Who are main allies of the Visegrad energy security on the global scene and what’s their significance and potential influence on future developments in that field? Who should V4 countries ally with in that respect?
Prospective alternative source of gas supply to Visegrad group states is natural gas from Norwegian continental shelf via the proposed Baltic Pipe between Denmark and Poland, with an envisioned capacity of up to 10 bcm/year. But it should be noted that feasibility study is under preparation and will be prepared by the end of 2016. The EU-Norway gas route would be independent from non-EU transit countries with a very low risk of interruption beyond technical issues. Currently, the V4 states have low level of Norwegian gas in their gas supply portfolio. The Czech Republic purchases the most, with a third of imports coming from Norway, however, still technically dependent on the physical flows of gas from Russia.

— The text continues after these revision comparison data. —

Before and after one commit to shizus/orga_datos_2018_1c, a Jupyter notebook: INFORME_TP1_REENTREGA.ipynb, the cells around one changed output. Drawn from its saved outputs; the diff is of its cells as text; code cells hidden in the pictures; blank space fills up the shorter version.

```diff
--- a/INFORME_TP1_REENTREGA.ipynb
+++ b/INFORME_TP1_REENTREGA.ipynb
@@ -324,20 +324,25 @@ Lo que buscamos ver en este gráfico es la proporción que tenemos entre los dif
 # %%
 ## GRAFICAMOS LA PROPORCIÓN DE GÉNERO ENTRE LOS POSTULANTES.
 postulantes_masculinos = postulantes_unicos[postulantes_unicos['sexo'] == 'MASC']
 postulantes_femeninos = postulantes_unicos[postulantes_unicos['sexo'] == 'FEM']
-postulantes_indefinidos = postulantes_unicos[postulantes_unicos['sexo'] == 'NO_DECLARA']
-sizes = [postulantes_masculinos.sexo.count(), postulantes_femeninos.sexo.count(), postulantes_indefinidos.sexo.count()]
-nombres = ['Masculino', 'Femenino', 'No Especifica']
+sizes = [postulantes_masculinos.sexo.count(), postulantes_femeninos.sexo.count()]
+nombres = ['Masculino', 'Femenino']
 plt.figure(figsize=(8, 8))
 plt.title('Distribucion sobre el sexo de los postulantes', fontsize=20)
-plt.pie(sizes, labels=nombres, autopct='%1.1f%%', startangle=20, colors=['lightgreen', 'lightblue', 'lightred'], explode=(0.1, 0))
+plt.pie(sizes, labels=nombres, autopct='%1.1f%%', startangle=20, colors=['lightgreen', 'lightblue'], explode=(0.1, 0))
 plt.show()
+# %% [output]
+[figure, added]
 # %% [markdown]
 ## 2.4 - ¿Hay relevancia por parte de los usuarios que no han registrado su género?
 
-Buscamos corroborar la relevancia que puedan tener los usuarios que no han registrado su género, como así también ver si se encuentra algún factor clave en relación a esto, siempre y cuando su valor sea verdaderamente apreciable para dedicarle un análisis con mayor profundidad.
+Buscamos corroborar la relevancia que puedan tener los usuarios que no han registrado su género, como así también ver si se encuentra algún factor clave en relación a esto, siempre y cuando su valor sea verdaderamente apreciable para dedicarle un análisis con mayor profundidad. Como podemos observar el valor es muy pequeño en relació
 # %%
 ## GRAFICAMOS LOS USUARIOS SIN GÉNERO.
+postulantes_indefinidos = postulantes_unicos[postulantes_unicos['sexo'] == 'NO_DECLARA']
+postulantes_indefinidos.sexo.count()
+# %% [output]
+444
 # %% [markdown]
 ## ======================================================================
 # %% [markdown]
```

While the European Union wants Norway to remain an integral gas supplier to Europe, the trend of low demand and falling prices makes investment in new projects for state-owned Statoil more risky. In 2015, upstream investments in the Norwegian petroleum industry dropped after many years of strong growth. This is due to a number of factors, being that many major development projects have been completed or are nearing completion, while some new projects have been postponed as many companies try to cut their investments. Moreover, the European energy and climate policy favors the development of renewable energy over natural gas leaving the Norwegian company without a guarantee of stable European demand in the medium and long run. If these circumstances could be overcome, direct access of a new source of gas would be a game-changer on the V4 markets providing physical diversification for the CEE region.